» **Work item**
Retrieve all lines below that have the string "useLocation".
#####
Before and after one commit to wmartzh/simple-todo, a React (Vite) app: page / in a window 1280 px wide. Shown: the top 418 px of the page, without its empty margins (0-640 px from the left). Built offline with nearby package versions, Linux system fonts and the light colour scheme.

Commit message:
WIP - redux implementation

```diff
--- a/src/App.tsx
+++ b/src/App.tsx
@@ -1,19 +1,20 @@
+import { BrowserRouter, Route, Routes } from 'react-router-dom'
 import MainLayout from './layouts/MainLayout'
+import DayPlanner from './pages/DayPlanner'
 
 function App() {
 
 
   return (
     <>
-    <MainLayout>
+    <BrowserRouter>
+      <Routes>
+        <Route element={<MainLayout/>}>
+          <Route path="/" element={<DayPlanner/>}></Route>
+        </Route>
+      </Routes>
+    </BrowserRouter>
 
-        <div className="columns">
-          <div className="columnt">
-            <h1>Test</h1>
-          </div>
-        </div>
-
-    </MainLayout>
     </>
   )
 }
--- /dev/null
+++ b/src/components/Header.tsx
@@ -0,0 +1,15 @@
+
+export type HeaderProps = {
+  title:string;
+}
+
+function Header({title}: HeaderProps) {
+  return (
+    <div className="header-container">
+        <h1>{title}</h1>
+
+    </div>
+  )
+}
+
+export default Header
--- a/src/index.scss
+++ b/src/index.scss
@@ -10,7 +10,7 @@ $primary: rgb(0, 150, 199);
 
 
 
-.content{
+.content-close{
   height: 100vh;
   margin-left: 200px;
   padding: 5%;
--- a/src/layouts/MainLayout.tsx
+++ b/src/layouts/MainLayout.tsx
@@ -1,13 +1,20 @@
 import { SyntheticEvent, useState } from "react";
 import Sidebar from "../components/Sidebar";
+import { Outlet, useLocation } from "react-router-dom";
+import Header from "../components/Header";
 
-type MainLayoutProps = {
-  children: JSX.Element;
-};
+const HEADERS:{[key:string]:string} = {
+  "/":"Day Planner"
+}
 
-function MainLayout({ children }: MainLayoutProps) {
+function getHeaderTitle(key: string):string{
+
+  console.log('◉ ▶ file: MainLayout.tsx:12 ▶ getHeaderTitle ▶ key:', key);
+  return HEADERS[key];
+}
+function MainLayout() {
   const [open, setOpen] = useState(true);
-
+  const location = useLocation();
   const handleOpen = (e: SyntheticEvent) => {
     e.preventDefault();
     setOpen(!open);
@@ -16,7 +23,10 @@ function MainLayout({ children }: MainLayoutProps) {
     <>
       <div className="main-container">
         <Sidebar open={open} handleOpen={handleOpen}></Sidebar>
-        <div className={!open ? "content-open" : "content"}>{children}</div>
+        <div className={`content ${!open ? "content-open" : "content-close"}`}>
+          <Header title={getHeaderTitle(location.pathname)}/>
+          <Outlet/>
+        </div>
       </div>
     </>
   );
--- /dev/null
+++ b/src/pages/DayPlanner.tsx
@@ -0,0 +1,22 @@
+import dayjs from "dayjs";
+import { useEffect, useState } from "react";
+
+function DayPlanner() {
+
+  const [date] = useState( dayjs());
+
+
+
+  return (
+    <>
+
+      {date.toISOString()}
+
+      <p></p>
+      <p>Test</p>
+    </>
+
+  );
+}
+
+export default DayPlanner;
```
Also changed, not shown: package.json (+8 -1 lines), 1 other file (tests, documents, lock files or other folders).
#####
» **Exercise output**
+import { Outlet, useLocation } from "react-router-dom";
+  const location = useLocation();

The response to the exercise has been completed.